The ash tree is an important part of Wabanaki history and culture, says Associate Professor of History Joe Hall. That’s why he keeps a hunk of the hardwood — a gift from one teacher to another — in his Pettengill Hall office.
An expert on Native American interactions with Europeans in Colonial times, Hall is well-versed in the history of the five nations of the Wabanaki Confederacy that lived in Maine, New Brunswick, Nova Scotia, and eastern Quebec.
In the origin story of one tribe, the Penobscot Nation, the cultural hero Gluskabe splits an ash tree with his arrow, from which emerge the first Penobscot man and woman.

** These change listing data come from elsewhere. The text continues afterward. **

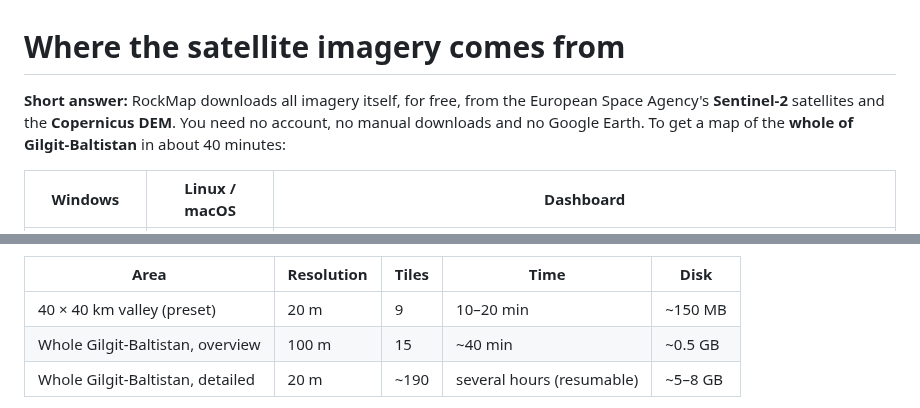
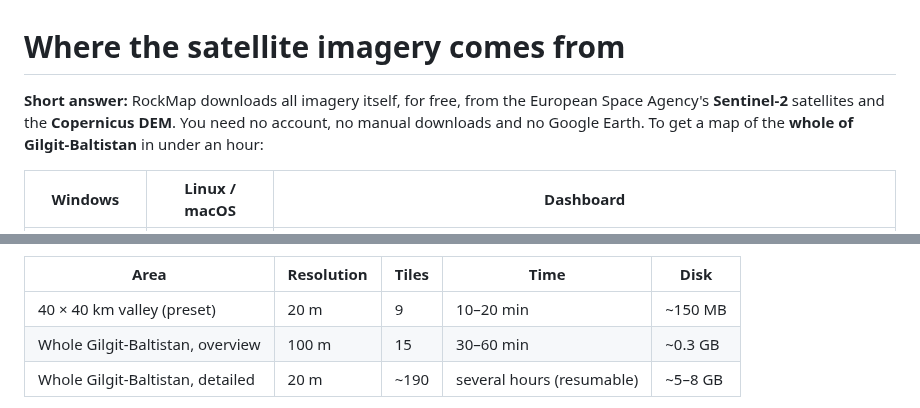
Before and after one commit to amnaanamds-cmyk/AI-based-stone-rock-detection-model-, a Markdown page: docs/SATELLITE_DATA.md, 2 parts joined by grey strips. GitHub-like rendering.

```diff
--- a/docs/SATELLITE_DATA.md
+++ b/docs/SATELLITE_DATA.md
@@ -1,6 +1,6 @@
 # Where the satellite imagery comes from
 
-**Short answer:** RockMap downloads all imagery itself, for free, from the European Space Agency's **Sentinel-2** satellites and the **Copernicus DEM**. You need no account, no manual downloads and no Google Earth. To get a map of the **whole of Gilgit-Baltistan** in about 40 minutes:
+**Short answer:** RockMap downloads all imagery itself, for free, from the European Space Agency's **Sentinel-2** satellites and the **Copernicus DEM**. You need no account, no manual downloads and no Google Earth. To get a map of the **whole of Gilgit-Baltistan** in under an hour:
 
 | Windows | Linux / macOS | Dashboard |
 |---|---|---|
@@ -41,7 +48,7 @@ The dashboard **does** show high-resolution satellite photos as a *background* t
 | Area | Resolution | Tiles | Time | Disk |
 |---|---|---|---|---|
 | 40 × 40 km valley (preset) | 20 m | 9 | 10–20 min | ~150 MB |
-| Whole Gilgit-Baltistan, overview | 100 m | 15 | ~40 min | ~0.5 GB |
+| Whole Gilgit-Baltistan, overview | 100 m | 15 | 30–60 min | ~0.3 GB |
 | Whole Gilgit-Baltistan, detailed | 20 m | ~190 | several hours (resumable) | ~5–8 GB |
 
 * **Offline or blocked internet?** Download Sentinel-2 L2A `.SAFE` products manually from https://dataspace.copernicus.eu (free account). Then use *Scenes → Upload*, or `rockmap stack --safe <folder>.SAFE --scl --out scene.tif`, and create a region with the source *local scenes*. Landsat 8/9 Collection 2 Level-2 (https://earthexplorer.usgs.gov) works the same way.
```
Also changed, not shown: other parts of docs/SATELLITE_DATA.md (+7 -0 lines), CHANGELOG.md (+5 -0 lines), README.md (+2 -2 lines), docs/images/gb_overview_hazard.jpg (added), docs/images/gb_overview_rgb.jpg (added), docs/images/gb_overview_units.jpg (added), 10 other files.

Native peoples in Maine have long used the wood of brown ash (also known as black ash) trees to make beautiful and functional baskets. Hall had learned about the importance of the ash tree from a number of Wabanaki educators, but even after living in Maine for 10 years, he had never actually seen such a tree.
That changed one day about five years ago during a visit to his sons’ Auburn elementary school, where he ended up talking trees with one of their science teachers, Jim Chandler. “Can you show me what an ash tree looks like?” Hall asked.
Chandler took him into the woods behind the school and said, “This is an ash tree.” Hall also learned how to identify the species and what kind of soil it grows in.
Hall then explained his interest in Wabanakis and that ash trees really matter a great deal to them. “Oh, I have something you might want,” replied Chandler, who went back into his office and returned with a piece of splintered brown ash that showed “both what the wood looks like and how it is that you actually turn this strong, hard wood into splints for weaving baskets,” Hall says.
As Hall has learned from Wabanaki basketmakers, to create the ash strips called splints, you whack the wood with the back of an axe or other blunt instrument. That separates the growth rings so eventually they peel off. A tool called a splitter may be used to make the first splints even smaller and thinner.
These strips are ideal for weaving a basket. “If you’ve ever held a wooden baseball bat,” Hall says, “you get a sense how solid and dense ash is. These strands also show how flexible it is, so the tree can be used to make baskets that are incredibly light and strong. They’re really marvelous constructions.”
This important Wabanaki tradition is now threatened by an invasive beetle species from eastern Asia, the emerald ash borer, that since 2002 has gradually spread from Michigan and other parts of the Midwest into New York and more recently Maine.
Hall shows the piece of ash to students so they can appreciate how Wabanakis turn wood into a basket, “because it doesn’t immediately make sense that you can make wood weavable,” he says. It’s also a reminder that “there’s nothing in our lives that isn’t made from other things, things that we all depend on in our connections to the world around us, such as the trees that surround us.”
Most of the time, Hall’s prized possession sits on a shelf facing his computer so he can look at it as he works. “It provides me with this connection to the people — Wabanakis and non-Indians — who have educated my children and also educated me.”